Patellar Tendinitis, or Jumper's Knee

If you enjoy running and have  adopted the “Runner’s Lifestyle” where you constantly get out to push yourself a little further  each week, then you’re going to experience some aches and pains  every now and then.  It’s a given, since you’re putting a lot of force on several “Key” joints and muscle groups as you run. When you have consistent aches and pains, especially in your  lower and upper legs that seem to center around your  knees you could be experiencing one of two painful  issues that will need care and cause you to rest those knees for a bit. 

Two such common injuries are Jumper’s knee and Runner’s knee. Both are non-medical terms used to describe knee pain. Indeed though, both are quite similar and are often used interchangeably, but both injuries can be painful in their own way!

Patellar Tendinitis, or Jumper’s Knee, is the pain associated with tendon attached to the knee cap, also called patellar tendon, overuse or a sudden stress on the patellar tendon can cause inflammation or tears in the tendon tissue. 

Patellofemoral Pain Syndrome or Runner’s Knee; is the pain associated with the knee cap (Patella). Here are some detailed differences between Jumper’s Knee and Runner’s Knee.


Jumper’s KneeJumpers Knee

Runner’s Knee


  • Sharp and throbbing pain during athletic motion
  • Mild swelling
  • Bruising or redness
  • Discomfort during daily activities  such as kicking, climbing stairs, or bending down
  • A dull and achy pain in the front, behind, or around the kneecap.
  • Knee crepitus(grinding or crunching sensation within the knee)
  • Pain worsens when moving (pain, excess friction, or popping noises when moving)
  • “Water on the knee”-Swelling of the front of the knee may occur, signaling inflammation
  • Increased stiffness and exacerbated pain


  • Overuse of knees
  • High impact training, sports or exercising that involve direction changing and jumping movements.
  • Repeated strain from high intensity activities causes micro-tears and collagen degeneration in the patellar tendon.
  • Overuse of knees- Excessive Running
  • High impact training, running, biking and exercises that cause bending in the knee.
  • Repeated strain from running (and other activities) due to poor muscle strength causing inflammation and stress.

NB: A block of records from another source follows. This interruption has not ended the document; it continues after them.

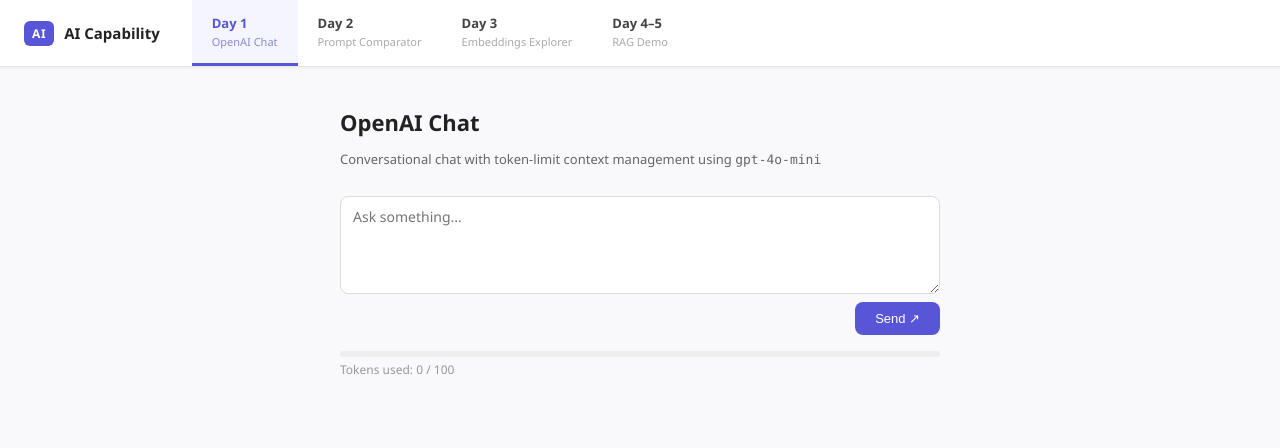
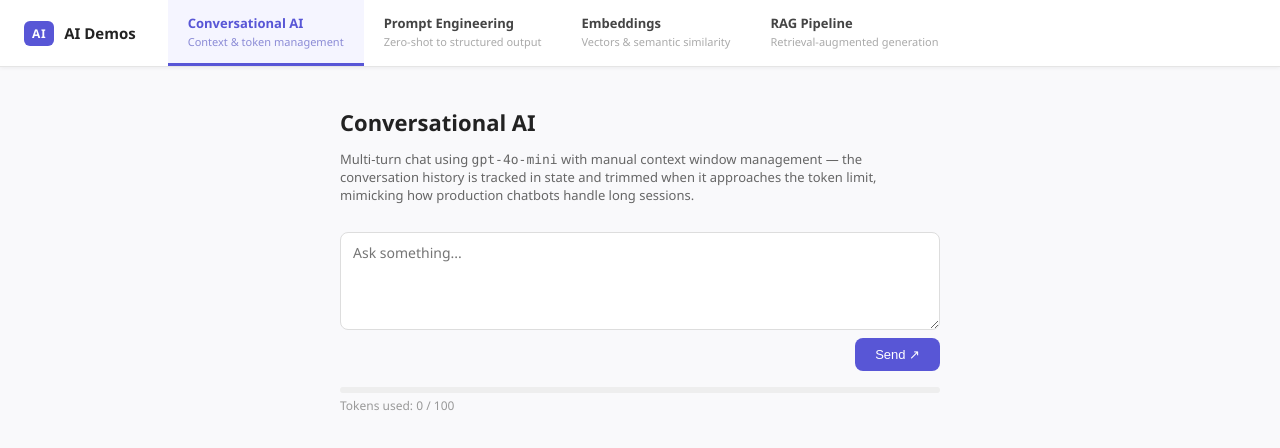
Before and after one commit to GauravSample/ai-demos, a Next.js app: page / in a window 1280 px wide. Shown: the top 448 px of the page. Built offline with nearby package versions, Linux system fonts and the light colour scheme.

Commit message:
Rename tabs and improve page descriptions for clarity

```diff
--- a/components/EmbeddingsExplorer.js
+++ b/components/EmbeddingsExplorer.js
@@ -319,9 +319,9 @@
 export default function Day3Embeddings() {
   return (
     <div className={styles.page}>
-      <h1 className={styles.heading}>Embeddings Explorer</h1>
+      <h1 className={styles.heading}>Embeddings</h1>
       <p className={styles.sub}>
-        Learn how text embeddings work — step by step — using <code>text-embedding-3-small</code>
+        Text converted into 1536-dimension vectors using <code>text-embedding-3-small</code>. Cosine similarity is computed in plain JavaScript — no vector library — to show how semantic search works under the hood.
       </p>
       <SingleEmbed />
       <BatchEmbed />
--- a/components/Navbar.js
+++ b/components/Navbar.js
@@ -3,10 +3,10 @@
 import styles from './Navbar.module.css';
 
 const TABS = [
-  { id: 'day1', label: 'Day 1', sub: 'OpenAI Chat' },
-  { id: 'day2', label: 'Day 2', sub: 'Prompt Comparator' },
-  { id: 'day3', label: 'Day 3', sub: 'Embeddings Explorer' },
-  { id: 'day45', label: 'Day 4–5', sub: 'RAG Demo' },
+  { id: 'day1', label: 'Conversational AI', sub: 'Context & token management' },
+  { id: 'day2', label: 'Prompt Engineering', sub: 'Zero-shot to structured output' },
+  { id: 'day3', label: 'Embeddings', sub: 'Vectors & semantic similarity' },
+  { id: 'day45', label: 'RAG Pipeline', sub: 'Retrieval-augmented generation' },
 ];
 
 export default function Navbar({ active, onSelect }) {
@@ -14,7 +14,7 @@
     <nav className={styles.nav}>
       <div className={styles.brand}>
         <span className={styles.brandIcon}>AI</span>
-        <span className={styles.brandText}>AI Capability</span>
+        <span className={styles.brandText}>AI Demos</span>
       </div>
       <div className={styles.tabs}>
         {TABS.map((tab) => (
--- a/components/OpenAIChat.js
+++ b/components/OpenAIChat.js
@@ -50,8 +50,8 @@
 
   return (
     <div className={styles.page}>
-      <h1 className={styles.heading}>OpenAI Chat</h1>
-      <p className={styles.sub}>Conversational chat with token-limit context management using <code>gpt-4o-mini</code></p>
+      <h1 className={styles.heading}>Conversational AI</h1>
+      <p className={styles.sub}>Multi-turn chat using <code>gpt-4o-mini</code> with manual context window management — the conversation history is tracked in state and trimmed when it approaches the token limit, mimicking how production chatbots handle long sessions.</p>
 
       <form onSubmit={handleSubmit} className={styles.form}>
         <textarea
--- a/components/PromptComparator.js
+++ b/components/PromptComparator.js
@@ -73,9 +73,9 @@
 
   return (
     <div className={styles.page}>
-      <h1 className={styles.heading}>Prompt Comparator</h1>
+      <h1 className={styles.heading}>Prompt Engineering</h1>
       <p className={styles.sub}>
-        Zero-shot · Role + CoT · Few-shot · Structured output — same question, 4 different system prompts
+        The same question sent to 4 different system prompts in parallel — zero-shot, role + chain-of-thought, few-shot, and structured output. Demonstrates how prompt design directly affects output quality, cost, and latency.
       </p>
 
       <div className={styles.inputRow}>
--- a/components/RAGDemo.js
+++ b/components/RAGDemo.js
@@ -146,8 +146,8 @@
 
   return (
     <div className={styles.page}>
-      <h1 className={styles.heading}>RAG Demo</h1>
-      <p className={styles.sub}>Build a simple RAG pipeline using OpenAI embeddings and chat completions.</p>
+      <h1 className={styles.heading}>RAG Pipeline</h1>
+      <p className={styles.sub}>Retrieval-Augmented Generation built from scratch — no LangChain, no framework. Documents are chunked, embedded, and stored in an in-memory vector store. Queries retrieve the most semantically relevant chunks which are injected into the prompt as context.</p>
 
       <section className={styles.section}>
         <div className={styles.sectionHeader}>
```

  • Physical therapy exercises to strengthen the patellar tendon
  • Bracing or taping to support the tendon under the kneecap during exercise
  • Injections to reduce inflammation and speed up recovery
  • Reduce or suspend athletic activity that involves the patellar tendon until treatment is finished and condition is recovered.
  • Physical therapy are recommended to strengthen quad muscles. But, if the pain is severe injections are given to reduce inflammation and help combat pain.
  • Use orthotics with arch support
  • Reduce or suspend stressful athletic activities such as running, squatting, lunging, etc.
  • Bracing or taping to keep the kneecap in place during exercise
  • Apply ice compression on swelling and pain.
  • Avoid sitting or standing for long periods of time and keep the muscles warmed up and moving.

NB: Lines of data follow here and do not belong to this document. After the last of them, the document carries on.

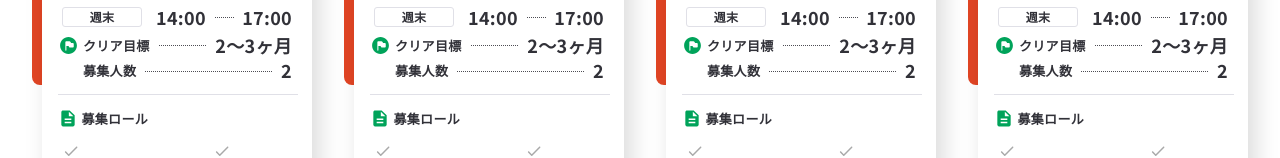
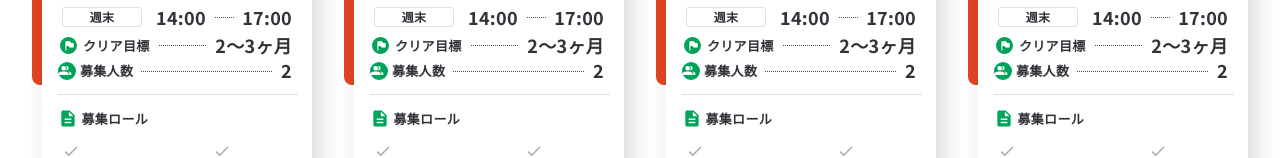
Before and after one commit to tynmarket/react-vite, a React (Vite) app: page / in a window 1280 px wide. Shown: the part 769-927 px from the top of the page. Built offline with nearby package versions, Linux system fonts and the light colour scheme.

Commit message:
募集人数のアイコン仮置き

```diff
--- a/src/Card.css
+++ b/src/Card.css
@@ -149,6 +149,11 @@
   .activity-goal, .activity-recruit {
     height: 25.5px;
     line-height: 25.5px;
+
+    .icon-wrapper {
+      width: 18px;
+      height: 18px;
+    }
   }
 }
 
--- a/src/Card.tsx
+++ b/src/Card.tsx
@@ -64,7 +64,9 @@ export default function Card() {
             </p>
             <p class="activity-recruit row flex justify-between dot-line">
               <span class="item-title flex items-center bg-white-z">
-                <img src={ people } class="icon" />
+                <span class="icon-wrapper flex justify-center items-center mr-4 rounded-full bg-green">
+                  <img src={ people } class="icon" />
+                </span>
                 募集人数
               </span>
               <span class="pl-8 text-l bg-white-z">2</span>
--- a/src/index.css
+++ b/src/index.css
@@ -132,6 +132,9 @@ code {
 .bg-primary {
   background-color: var(--color-primary);
 }
+.bg-green {
+  background-color: var(--color-green);
+}
 /* TODO: 置き換え */
 .bg-yellow {
 
--- a/tailwind.config.js
+++ b/tailwind.config.js
@@ -11,6 +11,7 @@ module.exports = {
           "--color-black": "#313138",
           "--color-jet-black": "#1b1b1b",
           "--color-primary": "#e24524",
+          "--color-green": "#00a35a",
           "--color-page-gray": "#9a9aa1",
           "--border-color-gray": "#e0e0e7",
         },
```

Remember, injuries do happen! But don’t let the threat of problems become an excuse for unlacing those running shoes and taking to your couch. Instead, be aware of the possibilities of these injuries and take the necessary steps that will help reduce your risk of being sidelined for a while. 

Trainers, Doctors, Pa’s can all agree that caring for these types of injuries can be helped by using the PRICE Method, (Protection, Rest, Ice, Compression, and Elevation).   Using a recommended medical treatment like the Physicool Cooling Bandage  can provide the cold penetrating therapy you would hope to get by applying a regular ice pack to the knee, but  without the wet, dripping mess of melting ice. During the recovery process, you’ll want to work on reducing the inflammation through cooling. Applying a Physicool Bandage  for thirty minutes to one or two hours per day can be of great help. Working through the science of evaporation, the cooling benefit of Physicool will reduce pain and swelling, whilst the compression will limit inflammation. These two benefits working together will help to speed up your recovery and get you back to what you love faster. Post-run and evenings are best time to apply these bandages, due to the weight that your knee has endured throughout the day but a lunchtime treatment will definitely help. Once you have recovered, you may find that switching to running shoes with more cushioning will help reduce your impact and protect the knees, preventing a repeat injury in the future.

Though you can manage many injuries yourself, do consult an Orthopedician if the pain is persistent for a longer time.



Older Post Newer Post